The ten best on-screen romances. The top five podcasts to listen to if you love music. The eight ways to use a scrunchie. Whatever the list may be, I can appreciate their purpose of being informative, fun and digestible.
When it comes to ranking music, though, I often find myself gasping, rolling my eyes or fighting back feelings of outright confusion.
I’m always left wondering why one album was ranked higher than another, who chose that album or why another didn’t even make the cut.
Any music journalism connoisseur is well aware of Pitchfork’s authority on all things music, but I wanted to take a gander at Paste magazine’s recent list, dutifully titled “The 100 Best Albums of the 2010s.”
I don’t want to get into the nitty gritty of the entire list because that would take forever. I would like to direct your attention to Paste‘s albums of the decade.
The top ten:
10. CTRL by SZA (2017)
9. Golden Hour by Kacey Musgraves (2018)
8. Emotion by Carly Rae Jepsen (2015)
7. Blonde by Frank Ocean (2016)
6. Sometimes I Sit and Think, and Sometimes I Just Sit by Courtney Barnett (2015)
5. Channel Orange by Frank Ocean (2012)
4. My Beautiful Dark Twisted Fantasy by Kanye West (2010)
3. This is Happening by LCD Soundsystem (2010)
2. Lemonade by Beyoncé (2016)
1. To Pimp A Butterfly by Kendrick Lamar (2015)

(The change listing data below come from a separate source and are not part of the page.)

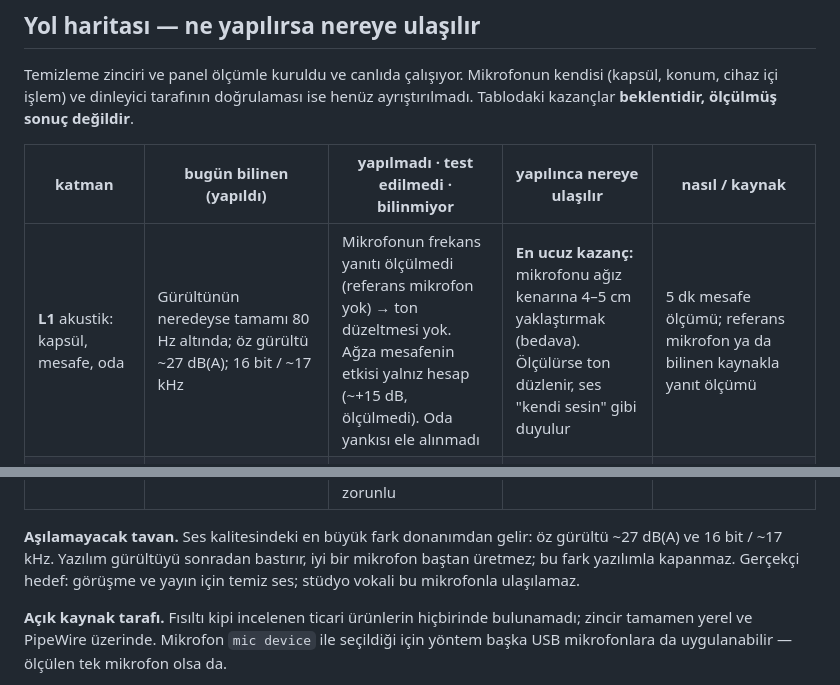
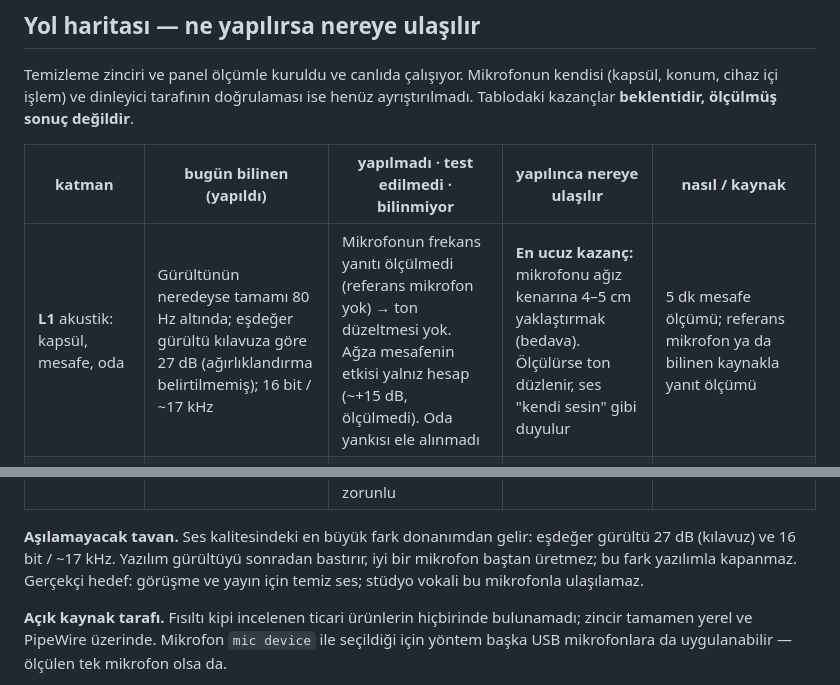
Before and after one commit to Ayaz-in-the-house/mic-hifi, a Markdown page: README.tr.md, 2 parts joined by grey strips. Rendered like a GitHub page.

```diff
--- a/README.tr.md
+++ b/README.tr.md
@@ -17,7 +17,7 @@ Temizleme zinciri ve panel ölçümle kuruldu ve canlıda çalışıyor. Mikrofo
 
 | katman | bugün bilinen (yapıldı) | yapılmadı · test edilmedi · bilinmiyor | yapılınca nereye ulaşılır | nasıl / kaynak |
 |---|---|---|---|---|
-| **L1** akustik: kapsül, mesafe, oda | Gürültünün neredeyse tamamı 80 Hz altında; öz gürültü ~27 dB(A); 16 bit / ~17 kHz | Mikrofonun frekans yanıtı ölçülmedi (referans mikrofon yok) → ton düzeltmesi yok. Ağza mesafenin etkisi yalnız hesap (~+15 dB, ölçülmedi). Oda yankısı ele alınmadı | **En ucuz kazanç:** mikrofonu ağız kenarına 4–5 cm yaklaştırmak (bedava). Ölçülürse ton düzlenir, ses "kendi sesin" gibi duyulur | 5 dk mesafe ölçümü; referans mikrofon ya da bilinen kaynakla yanıt ölçümü |
+| **L1** akustik: kapsül, mesafe, oda | Gürültünün neredeyse tamamı 80 Hz altında; eşdeğer gürültü kılavuza göre 27 dB (ağırlıklandırma belirtilmemiş); 16 bit / ~17 kHz | Mikrofonun frekans yanıtı ölçülmedi (referans mikrofon yok) → ton düzeltmesi yok. Ağza mesafenin etkisi yalnız hesap (~+15 dB, ölçülmedi). Oda yankısı ele alınmadı | **En ucuz kazanç:** mikrofonu ağız kenarına 4–5 cm yaklaştırmak (bedava). Ölçülürse ton düzlenir, ses "kendi sesin" gibi duyulur | 5 dk mesafe ölçümü; referans mikrofon ya da bilinen kaynakla yanıt ölçümü |
 | **L2** cihaz: USB mikrofonun içi | Halka mikrofonun kazancını cihaz kendi içinde ayarlıyor; cihazın sessiz tuşu panelde görünüyor | Cihaz içi otomatik kazanç / işlem tam karakterize edilmedi. Üretici kontrol kanalına **bilerek yazılmıyor** | Cihazın kendi ayarıyla zincirin birbiriyle "yarışması" önlenir | Yalnız okuma ve ölçüm; cihaza komut gönderilmez |
 | **L3** Linux / PipeWire / yakalama | Sanal mikrofon; profil kayarsa bekçi kendiliğinden onarıyor; yeniden başlatma ~2,5 sn | Çok çekirdekli ağır yükte gürültü bastırıcı blok kaçırabiliyor (kısa kesinti) — **açık**; profil kaymasının kök nedeni adlandırılmadı | Yük altında da kesintisiz canlı kullanım | Bastırıcıyı ayrı bir işçi sürece taşımak (taşıyıcı tasarımı yalıtılmış örnekte test edildi) + uzun yük koşusu |
 | **L4** temizleme zinciri | **Güçlü:** fısıltı SNR 8,6 → 27,1 dB; seviyeleyici, kompresör, DeepFilterNet3, kapı, bölünmüş bantlı ıslık kısma, dinamik EQ; çıkış hedefi −23 / −16 LUFS, gerçek tepe ≤ −1 dBTP | Yalnız Fısıltı modu kabul testinden geçti; Normal ve Gece değerleri ölçümle oturtulmadı. Ağız sesi / çıtırtı canlıda yok, oda yankısı giderme yok, eko iptali denendi ama bağlanmadı. Çoğu ayar kulakla doğrulanmadı | Stüdyoya yakın teslim; hoparlörle görüşmede eko iptali | Kendi sesinle test seti kaydı (~20 dk) + panelin teşhis kaydı |
@@ -25,7 +25,7 @@ Temizleme zinciri ve panel ölçümle kuruldu ve canlıda çalışıyor. Mikrofo
 | **L6** ses karakteri, perde, dönüştürme | 10 karakter (Nötr, Sıcak, Parlak, Radyo, Derin, Yakın, Telefon, Megafon, Kalın, İri), yoğunluk, kendi karakterlerin; perde (Rubber Band) | Formant ayrı ayarlanmıyor; YZ ses dönüştürme yapılmadı | Kendi ses renginin değiştirilmesi; YZ ile başka bir sese dönüşme | Açık kaynak ses dönüştürme modelleri (lisans ve gecikme ölçülerek) |
 | **L7** panel, kurulum, dağıtım | Panel, teşhis kaydı, profiller; mikrofon `mic device` ile seçiliyor; Apache-2.0; temiz yayın ağacı | Kurulum temiz bir makinede baştan sona yürünmedi; kurulum sihirbazı ertelendi; İngilizce arayüz yok; CI yok; DeepFilterNet zorunlu | Başkalarının kendi makinesinde kolayca kurup kullanması | Temiz makinede/VM'de kurulum yürüyüşü + sentetik sinyalle CI |
 
-**Aşılamayacak tavan.** Ses kalitesindeki en büyük fark donanımdan gelir: öz gürültü ~27 dB(A) ve 16 bit / ~17 kHz. Yazılım gürültüyü sonradan bastırır, iyi bir mikrofon baştan üretmez; bu fark yazılımla kapanmaz. Gerçekçi hedef: görüşme ve yayın için temiz ses; stüdyo vokali bu mikrofonla ulaşılamaz.
+**Aşılamayacak tavan.** Ses kalitesindeki en büyük fark donanımdan gelir: eşdeğer gürültü 27 dB (kılavuz) ve 16 bit / ~17 kHz. Yazılım gürültüyü sonradan bastırır, iyi bir mikrofon baştan üretmez; bu fark yazılımla kapanmaz. Gerçekçi hedef: görüşme ve yayın için temiz ses; stüdyo vokali bu mikrofonla ulaşılamaz.
 
 **Açık kaynak tarafı.** Fısıltı kipi incelenen ticari ürünlerin hiçbirinde bulunamadı; zincir tamamen yerel ve PipeWire üzerinde. Mikrofon `mic device` ile seçildiği için yöntem başka USB mikrofonlara da uygulanabilir — ölçülen tek mikrofon olsa da.
 
```
Also changed, not shown: README.md (+2 -2 lines).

Of these albums, I think what surprised me most was the appearance of Carly Rae Jepsen’s Emotion. (Full disclosure: she isn’t an artist I listen to often; my experience with her is pretty much limited to “Call Me Maybe.”) So, upon seeing her album at number eight, I figured I should listen to it.
While it’s a refreshing pop album with a feel-good tone — even if the subject matter doesn’t always make you feel — I’m not completely convinced that it should have charted higher than, say, Alvvays’ Antisocialites or Robyn’s acclaimed Body Talk.
Outside of Emotion, the only other albums I hadn’t listened to in the top ten were Sometimes I Sit and Think, Sometimes I Just Sit and This is Happening.
I did the right thing and listened to those as well. Again, both are solid albums that included various lyrical and sonic elements I often fawn over. However, I have my own thoughts about other albums that could have taken their places.
The remaining seven make more sense to me, despite the fact that they may or may not have been placed as high in my personal rankings. Kacey Musgraves balances nicely between pop and country, thus creating an album that could easily appeal to the masses beyond genre.
CTRL, a musical landmark for an artist I had already grown to love, was an all-too-relatable telling of what’s it like to be a 20-something black girl. Kendrick Lamar successfully experimented with rap to pull together an album that detailed what we continue to face almost five years after its release.
Beyoncé left a permanent mark on pop culture with an album and visuals that were not only honest and vulnerable, but bold, badass and BLACK AF. And Frank Ocean? Do I even need to explain why he deserved two spots?
Of course, it’s difficult for any one person to approach a list with complete objectivity, especially concerning music— something that eagerly invites personal connections and unique interpretations. Keeping that in mind, I’d love to see a publication take a slightly different approach to these music lists.
Generally speaking, employees at publications like Pitchfork or Paste don’t necessarily have to sift through and choose their contenders alone — editors and writers usually band together to highlight what they believe are the best of the best.
As we inch closer to the Roaring 20s (2.0), in particular, it makes sense that there would be multiple people working on one list that covered a span of ten years. It would be more interesting to look at a package that includes various personalized lists from multiple people.
Now, if you’re someone who listens to an abundance of music that spans across genres and borders (like myself), the thought of having to produce a list of your favorite songs and/or albums for just one year is anxiety-inducing. So, I can also imagine how having to pull together a list of your favorites for an entire decade could make an already daunting task that much more difficult.
Even so, it’s a challenge that people shouldn’t shy away from. It would give people the opportunity to truly personalize their lists, there wouldn’t be a need for compromise or debate. Readers could take those lists at face value and understand the tastes and preferences of the people they’re trusting to be authorities on music.
I realize that it’s a lot to ask, but I’ll be keeping an eye out for it to come to life.
In any case, I do think that Paste presented a list of albums that have and will continue to stand the test of time. I’m excited to witness the music of a new decade, songs that will one day measure up against each other for a spot on yet another list.
If you obsess over singers and bands, and are one of those people who make a playlist for every occasion, join CMN’s Music Journalism Course and get real-time experience, intense feedback on your writing, exposure to music industry insiders, and a great place to display build your portfolio. Get all the details on the Music Journalism Course here.